Pete’s story

Pete Tatham

In the past, Pete worked on a local food project in Bradford and as a volunteer at Oblong, a Leeds based community development charity. This experience helped him realise that he wanted to do community development with an environmental focus.

Pete joined Hyde Park Source 3 years ago as Green Space Project Co-ordinator.

Pete’s business

Hyde Park Source has been running since 1998. It started off as local residents’ initiative to transform disused bin yards into gardens, but has developed into a community benefit society with 6 employees and 30 volunteers. They work with local communities to improve their surroundings, designing and creating attractive, exciting, safe and useful places for people to live, work and play, “improving health and wellbeing through improving the environment.”

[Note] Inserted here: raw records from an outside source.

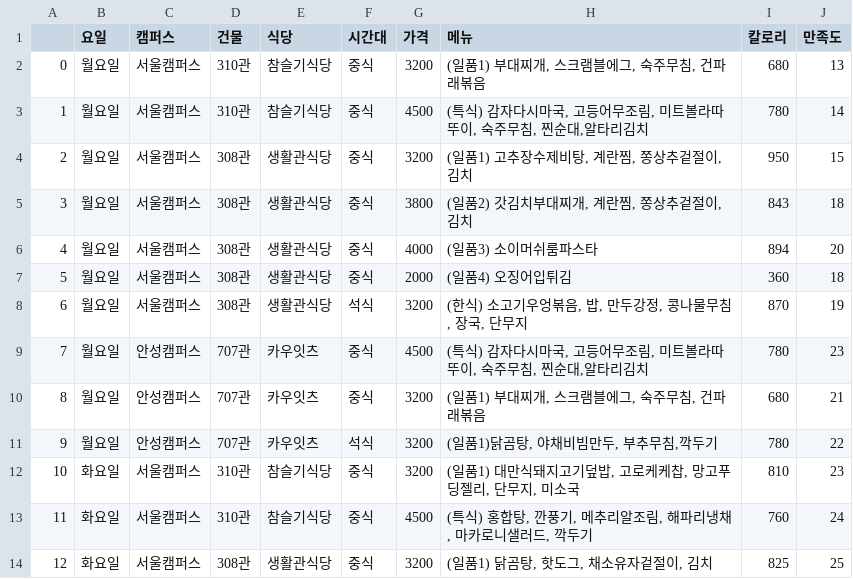
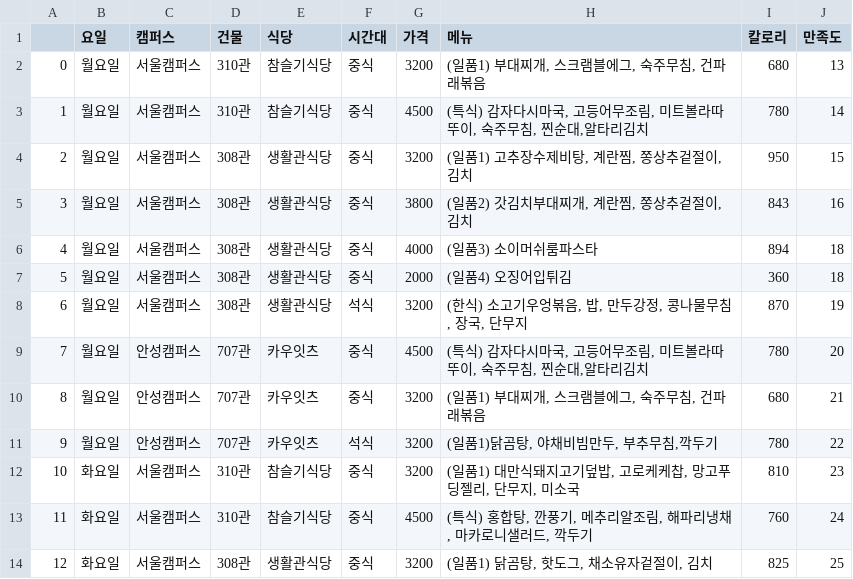
Before and after one commit to Onion0304/swsecurity_3, a CSV file: menu_info.csv, drawn as a sheet; only a part is shown.

```diff
--- a/menu_info.csv
+++ b/menu_info.csv
@@ -4,7 +4,7 @@
 2,월요일,서울캠퍼스,308관,생활관식당,중식,3200,"(일품1) 고추장수제비탕, 계란찜, 쫑상추겉절이, 김치",950,15
-3,월요일,서울캠퍼스,308관,생활관식당,중식,3800,"(일품2) 갓김치부대찌개, 계란찜, 쫑상추겉절이, 김치",843,18
-4,월요일,서울캠퍼스,308관,생활관식당,중식,4000,(일품3) 소이머쉬룸파스타,894,20
+3,월요일,서울캠퍼스,308관,생활관식당,중식,3800,"(일품2) 갓김치부대찌개, 계란찜, 쫑상추겉절이, 김치",843,16
+4,월요일,서울캠퍼스,308관,생활관식당,중식,4000,(일품3) 소이머쉬룸파스타,894,18
 5,월요일,서울캠퍼스,308관,생활관식당,중식,2000,(일품4) 오징어입튀김,360,18
 6,월요일,서울캠퍼스,308관,생활관식당,석식,3200,"(한식) 소고기우엉볶음, 밥, 만두강정, 콩나물무침, 장국, 단무지",870,19
-7,월요일,안성캠퍼스,707관,카우잇츠,중식,4500,"(특식) 감자다시마국, 고등어무조림, 미트볼라따뚜이, 숙주무침, 찐순대,알타리김치",780,23
+7,월요일,안성캠퍼스,707관,카우잇츠,중식,4500,"(특식) 감자다시마국, 고등어무조림, 미트볼라따뚜이, 숙주무침, 찐순대,알타리김치",780,20
 8,월요일,안성캠퍼스,707관,카우잇츠,중식,3200,"(일품1) 부대찌개, 스크램블에그, 숙주무침, 건파래볶음",680,21
```
Also changed, not shown: 15 other files.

Funding from various sources, including the Lottery Fund and Tudor Trust, has enabled numerous initiatives. They have worked with School, Housing Associations and Local Council on green space improvements, construction of gardens and after school clubs. Recent Reaching Communities England funding has enabled a new project ‘Outdoors Active and Well’, working in partnership with TCV and Leeds Mind. Hyde Park Source is also a Permaculture Learning and Network Demonstration (LAND) Centre.

Hyde Park Source gardeningPete’s advice

Pete emphasises the importance of communication skills and connections with other people in the area (a sense of place). Through his involvement with the Leeds Permaculture Network and being surrounded by like minded people, he feels embedded in the permaculture community.

Pete suggests starting with small and slow solutions. It is useful to have something to build on, “Something that’s not perfect first and then improve it rather than trying to get something from nothing and make it perfect.” Developing and implementing your permaculture business ideas it is important to respond to real needs and have “a critical mass of people who agree that it’s a good idea.”

Pete says: “You really should try and reflect the personalities of the people who are working for your organisation… You shouldn’t try and pretend to be something you’re not.” Pete finds the co-operative model is the most suitable for Hyde Park Source, making it an open, inclusive organisation which can also run volunteering schemes.